It’s a slightly lesser-known fact that there are almost as many aftermarket parts available for certain .22 pistols: the Ruger Mark IV, the Browning Buckmark, and the S&W Victory. There are not quite as many parts for the Taurus TX22 or the KelTec33, but there are some, and probably will be more tomorrow. 

I have not been able to replace every single part of the Victory I bought for letting off steam at steel plates between rounds of Skeet and 5-Stand, but I’m getting close. And, swapping parts in my pistol is more than just a fun tinkering hobby. It has made the Victory into a much better shooter. The Victory is not an expensive pistol. I haven’t spent as much in parts as I paid for it originally, but I might be close. I try not to think about that. 

Tandemkross makes great stuff for rimfires—with the exception of their pistol case, which is flimsy—as does Volquartsen. And a search for aftermarket parts turns up other manufacturers, too. You can go so far as to add barrels, too, but they are pricey and so far I have resisted doing that.

All of the additions my pistol have been DIY jobs, and all of them, with one exception, went on easily in a couple of minutes. These four below were the essential parts that boosted my Victory’s performance and function.

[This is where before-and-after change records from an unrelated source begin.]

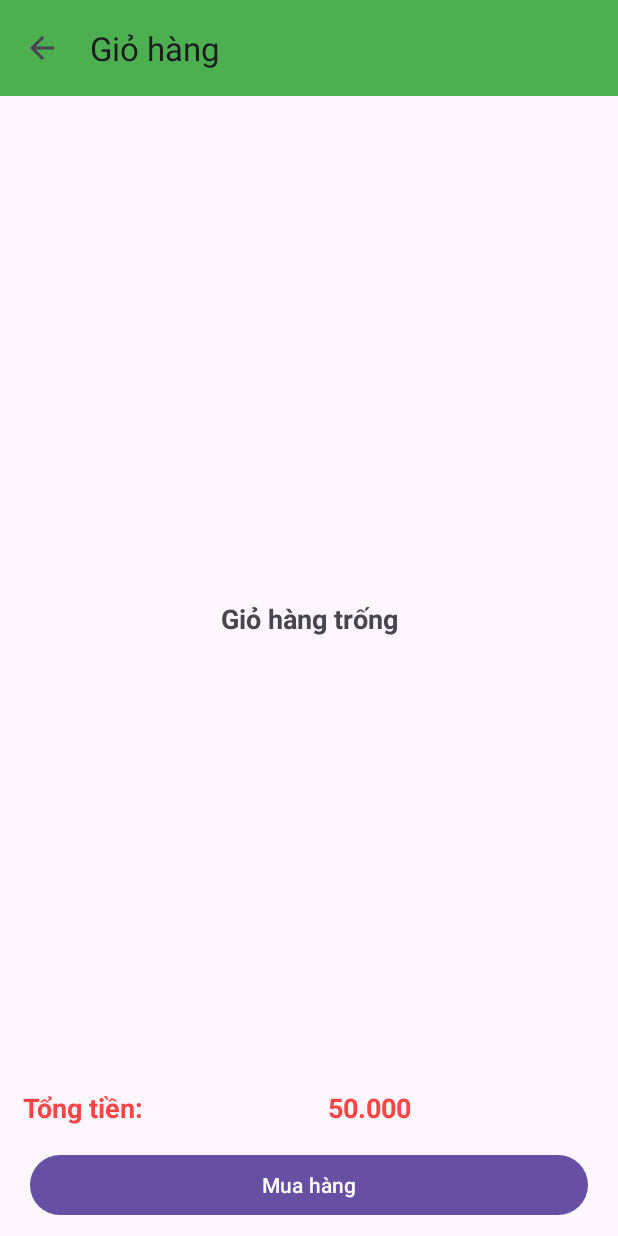
After one commit to nguyenducquanglinh/Appbanhang, an Android app: the GioHangActivity screen opened directly, with no data from a screen before it, on a phone screen of 412 x 824 dp. The commit adds this screen. Run offline under Robolectric (Android 15) with nearby library versions, the phone set to English and light mode, and no system bars.

Commit message:
update 7(giỏ hàng)

```diff
--- a/app/build.gradle.kts
+++ b/app/build.gradle.kts
@@ -49,5 +49,7 @@ dependencies {
     implementation("com.squareup.retrofit2:retrofit:2.9.0")
     implementation("com.squareup.retrofit2:converter-gson:2.9.0")
     implementation("com.github.akarnokd:rxjava3-retrofit-adapter:3.0.0")  // RxJava3 Adapter for Retrofit
+    // bradge
+    implementation ("com.nex3z:notification-badge:1.0.4")
 
 }
--- a/app/src/main/AndroidManifest.xml
+++ b/app/src/main/AndroidManifest.xml
@@ -9,7 +9,7 @@
         android:allowBackup="true"
         android:dataExtractionRules="@xml/data_extraction_rules"
         android:fullBackupContent="@xml/backup_rules"
-        android:hardwareAccelerated="false"
+        android:hardwareAccelerated="true"
         android:icon="@mipmap/ic_launcher"
         android:label="AppBanHang"
         android:roundIcon="@mipmap/ic_launcher_round"
@@ -17,6 +17,9 @@
         android:theme="@style/Theme.AppBanHang"
         android:usesCleartextTraffic="true"
         tools:targetApi="31">
+        <activity
+            android:name=".Activity.GioHangActivity"
+            android:exported="false" />
         <activity
             android:name=".Activity.ChiTietActivity"
             android:exported="false" />
--- /dev/null
+++ b/app/src/main/java/com/example/appbanhang/Activity/GioHangActivity.java
@@ -0,0 +1,61 @@
+package com.example.appbanhang.Activity;
+
+import androidx.appcompat.app.AppCompatActivity;
+import androidx.appcompat.widget.Toolbar;
+import androidx.recyclerview.widget.LinearLayoutManager;
+import androidx.recyclerview.widget.RecyclerView;
+
+import android.os.Bundle;
+import android.view.View;
+import android.widget.Button;
+import android.widget.TextView;
+
+import com.example.appbanhang.Adapter.GioHangAdapter;
+import com.example.appbanhang.R;
+import com.example.appbanhang.utils.Utils;
+
+public class GioHangActivity extends AppCompatActivity {
+    TextView giohangtrong, tongtien;
+    Toolbar toolbar;
+    RecyclerView recyclerView;
+    Button btnmuahang;
+    GioHangAdapter adapter;
+
+    @Override
+    protected void onCreate(Bundle savedInstanceState) {
+        super.onCreate(savedInstanceState);
+        setContentView(R.layout.activity_gio_hang);
+        initView();
+        initControl();
+    }
+
+    private void initControl() {
+        setSupportActionBar(toolbar);
+        getSupportActionBar().setDisplayHomeAsUpEnabled(true);
+        toolbar.setNavigationOnClickListener(new View.OnClickListener() {
+            @Override
+            public void onClick(View view) {
+                finish();
+            }
+        });
+
+        recyclerView.setHasFixedSize(true);
+        RecyclerView.LayoutManager layoutManager = new LinearLayoutManager(this);
+        recyclerView.setLayoutManager(layoutManager);
+
+        if (Utils.manggiohang.size() == 0) {
+            giohangtrong.setVisibility(View.VISIBLE);
+        } else {
+            adapter = new GioHangAdapter(getApplicationContext(), Utils.manggiohang);
+            recyclerView.setAdapter(adapter);
+        }
+    }
+
+    private void initView() {
+        giohangtrong = findViewById(R.id.txtgiohangtrong);
+        tongtien = findViewById(R.id.txttongtien);
+        toolbar = findViewById(R.id.toobar);
+        recyclerView = findViewById(R.id.recycleviewgiohang);
+        btnmuahang = findViewById(R.id.btnmuahang);
+    }
+}
--- a/app/src/main/java/com/example/appbanhang/Activity/MainActivity.java
+++ b/app/src/main/java/com/example/appbanhang/Activity/MainActivity.java
@@ -189,6 +189,9 @@ public class MainActivity extends AppCompatActivity {
         //khoi tao list
         mangloaisp = new ArrayList<>();
         mangMauSp = new ArrayList<>();
+        if (Utils.manggiohang == null){
+            Utils.manggiohang = new ArrayList<>();
+        }
 
     }
     public boolean isConnected(Context context) {
--- a/app/src/main/java/com/example/appbanhang/Adapter/GiayAdapter.java
+++ b/app/src/main/java/com/example/appbanhang/Adapter/GiayAdapter.java
@@ -18,6 +18,7 @@ import com.example.appbanhang.Interface.ItemClickListener;
 import com.example.appbanhang.Model.MauSanPham;
 import com.example.appbanhang.R;
 
+import java.text.DecimalFormat;
 import java.util.List;
 
 public class GiayAdapter extends RecyclerView.Adapter<RecyclerView.ViewHolder> {
--- a/app/src/main/java/com/example/appbanhang/Adapter/MauSanPhamAdapter.java
+++ b/app/src/main/java/com/example/appbanhang/Adapter/MauSanPhamAdapter.java
@@ -17,6 +17,7 @@ import com.example.appbanhang.Interface.ItemClickListener;
 import com.example.appbanhang.Model.MauSanPham;
 import com.example.appbanhang.R;
 
+import java.text.DecimalFormat;
 import java.util.List;
 
 public class MauSanPhamAdapter extends RecyclerView.Adapter<MauSanPhamAdapter.MyViewHolder> {
--- /dev/null
+++ b/app/src/main/res/drawable/ic_baseline_add_24.xml
@@ -0,0 +1,5 @@
+<vector android:height="24dp" android:tint="#FF0707"
+    android:viewportHeight="24" android:viewportWidth="24"
+    android:width="24dp" xmlns:android="http://schemas.android.com/apk/res/android">
+    <path android:fillColor="@android:color/white" android:pathData="M19,13h-6v6h-2v-6H5v-2h6V5h2v6h6v2z"/>
+</vector>
--- /dev/null
+++ b/app/src/main/res/drawable/ic_baseline_drag_handle_24.xml
@@ -0,0 +1,5 @@
+<vector android:height="24dp" android:tint="#FF0000"
+    android:viewportHeight="24" android:viewportWidth="24"
+    android:width="24dp" xmlns:android="http://schemas.android.com/apk/res/android">
+    <path android:fillColor="@android:color/white" android:pathData="M20,9H4v2h16V9zM4,15h16v-2H4V15z"/>
+</vector>
--- /dev/null
+++ b/app/src/main/res/drawable/ic_baseline_remove_24.xml
@@ -0,0 +1,5 @@
+<vector android:height="24dp" android:tint="#FF0000"
+    android:viewportHeight="24" android:viewportWidth="24"
+    android:width="24dp" xmlns:android="http://schemas.android.com/apk/res/android">
+    <path android:fillColor="@android:color/white" android:pathData="M19,13H5v-2h14v2z"/>
+</vector>
--- /dev/null
+++ b/app/src/main/res/drawable/ic_cart_24.xml
@@ -0,0 +1,5 @@
+<vector android:height="24dp" android:tint="#000000"
+    android:viewportHeight="24" android:viewportWidth="24"
+    android:width="24dp" xmlns:android="http://schemas.android.com/apk/res/android">
+    <path android:fillColor="@android:color/white" android:pathData="M7,18c-1.1,0 -1.99,0.9 -1.99,2S5.9,22 7,22s2,-0.9 2,-2 -0.9,-2 -2,-2zM1,2v2h2l3.6,7.59 -1.35,2.45c-0.16,0.28 -0.25,0.61 -0.25,0.96 0,1.1 0.9,2 2,2h12v-2L7.42,15c-0.14,0 -0.25,-0.11 -0.25,-0.25l0.03,-0.12 0.9,-1.63h7.45c0.75,0 1.41,-0.41 1.75,-1.03l3.58,-6.49c0.08,-0.14 0.12,-0.31 0.12,-0.48 0,-0.55 -0.45,-1 -1,-1L5.21,4l-0.94,-2L1,2zM17,18c-1.1,0 -1.99,0.9 -1.99,2s0.89,2 1.99,2 2,-0.9 2,-2 -0.9,-2 -2,-2z"/>
+</vector>
--- /dev/null
+++ b/app/src/main/res/layout/activity_gio_hang.xml
@@ -0,0 +1,76 @@
+<?xml version="1.0" encoding="utf-8"?>
+<androidx.constraintlayout.widget.ConstraintLayout
+    xmlns:android="http://schemas.android.com/apk/res/android"
+    xmlns:app="http://schemas.android.com/apk/res-auto"
+    xmlns:tools="http://schemas.android.com/tools"
+    android:layout_width="match_parent"
+    android:layout_height="match_parent"
+    tools:context=".Activity.GioHangActivity">
+
+    <TextView
+        app:layout_constraintTop_toTopOf="parent"
+        app:layout_constraintBottom_toBottomOf="parent"
+        android:textStyle="bold"
+        android:visibility="gone"
+        android:id="@+id/txtgiohangtrong"
+        android:text="Giỏ hàng trống"
+        android:gravity="center"
+        android:textSize="18sp"
+        android:layout_width="match_parent"
+        android:layout_height="wrap_content"/>
+    <androidx.appcompat.widget.Toolbar
+        android:id="@+id/toobar"
+        app:layout_constraintTop_toTopOf="parent"
+        app:title="Giỏ hàng"
+        android:background="#4CAF50"
+        android:layout_width="match_parent"
+        android:layout_height="?attr/actionBarSize"/>
+    <androidx.recyclerview.widget.RecyclerView
+        android:id="@+id/recycleviewgiohang"
+        android:layout_margin="5dp"
+        app:layout_constraintTop_toBottomOf="@id/toobar"
+        app:layout_constraintBottom_toTopOf="@id/layout1"
+        android:layout_width="match_parent"
+        android:layout_height="0dp"/>
+    <LinearLayout
+        android:id="@+id/layout1"
+        android:weightSum="2"
+        android:layout_marginBottom="10dp"
+        android:orientation="horizontal"
+        app:layout_constraintBottom_toTopOf="@id/btnmuahang"
+        android:layout_width="match_parent"
+        android:layout_height="wrap_content">
+        <TextView
+            android:padding="5dp"
+            android:layout_marginLeft="10dp"
+            android:layout_weight="1"
+            android:text="Tổng tiền: "
+            android:textSize="18sp"
+            android:textColor="@android:color/holo_red_light"
+            android:textStyle="bold"
+            android:layout_width="wrap_content"
+            android:layout_height="wrap_content"/>
+        <TextView
+            android:padding="5dp"
+            android:layout_weight="1"
+            android:id="@+id/txttongtien"
+            android:text="50.000 "
+            android:layout_gravity="right"
+            android:layout_marginRight="20dp"
+            android:textSize="18sp"
+            android:textColor="@android:color/holo_red_light"
+            android:textStyle="bold"
+            android:layout_width="wrap_content"
+            android:layout_height="wrap_content"/>
+    </LinearLayout>
+    <Button
+        android:layout_marginBottom="10dp"
+        android:layout_marginStart="20dp"
+        android:layout_marginEnd="20dp"
+        android:id="@+id/btnmuahang"
+        android:text="Mua hàng"
+        app:layout_constraintBottom_toBottomOf="parent"
+        android:layout_width="match_parent"
+        android:layout_height="wrap_content"/>
+
+</androidx.constraintlayout.widget.ConstraintLayout>
```
Also changed, not shown: app/src/main/java/com/example/appbanhang/Activity/ChiTietActivity.java (+87 -11 lines), app/src/main/java/com/example/appbanhang/Adapter/GioHangAdapter.java (added, +68 -0 lines), app/src/main/java/com/example/appbanhang/Model/GioHang.java (added, +52 -0 lines), app/src/main/java/com/example/appbanhang/utils/Utils.java (+6 -1 lines), app/src/main/res/layout/activity_chi_tiet.xml (+24 -2 lines), app/src/main/res/layout/activity_giay.xml (+7 -7 lines), app/src/main/res/layout/item_giohang.xml (added, +89 -0 lines).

1. Tandemkross FireStarter Firing Pin

Adding an aftermarket firing pin dramatically reduced the number of failures I experience at the range.

2. Volquartsen Exact Edge Extractor

.22 Pistol Extractor
This aftermarket extractor goes for less than $17 from Volquartsen. Volquartsen

A sharp, rugged, precisely made extractor cuts way down on misfires and stovepipes. Before I switched the firing pin and extractor, the pistol was picky about which brands or ammo it would function with. Now it chews through the cheap stuff with very few glitches.

3. Tandemkross “Halo” Charging Ring

Tandemkross Halo Charging Ring
This enlarged charging handle from Tandemkross goes for $49.99. Tandemkross

Several makers offer enlarged charging handles. They are great for clearing the few malfunctions I still experience. They make the pistol a lot more user friendly for new shooters. And for me, too. 

4. Tandemkross Victory Trigger

One of the reasons I picked the Victory in the first place was its trigger pull, which was lighter than that of a few other guns I tried. So, I wasn’t convinced I needed one of these, but once you start adding stuff, it’s hard to stop. Also, I was wrong. The new flat trigger feels great, and it lightened the pull from around 3½ pounds to 2½. It comes with set screws that adjust for pre- and post-travel as well.

This was the one part that was a chore to install, but I did figure it out, and it was worth the time and effort. Word of advice: Tandemkross sells an extra spring and detent separately so when you lose the first one during the installation, you can finish the job anyway. It was $2.99 extremely well-spent on my part.

Tandemkross calls all its .22 triggers “Victory” triggers, by the way, not just the trigger for the Victory pistol.

Smith & Wesson Victory
A before and after look at the author’s SW22 Victory. Smith & Wesson / Phil Bourjaily

After that, I added stuff just to add stuff, including more Tandemkross parts including: “Hivebrid” grips; a captured spring-and-guide rod to reduce the chance of launching a spring during disassembly; magazine bumpers just because. Also, from DIP Inc., a slick Picatinny rail with an adjustable rear backup sight and a totally unnecessary but, I hope you will agree, very cool looking vent rib.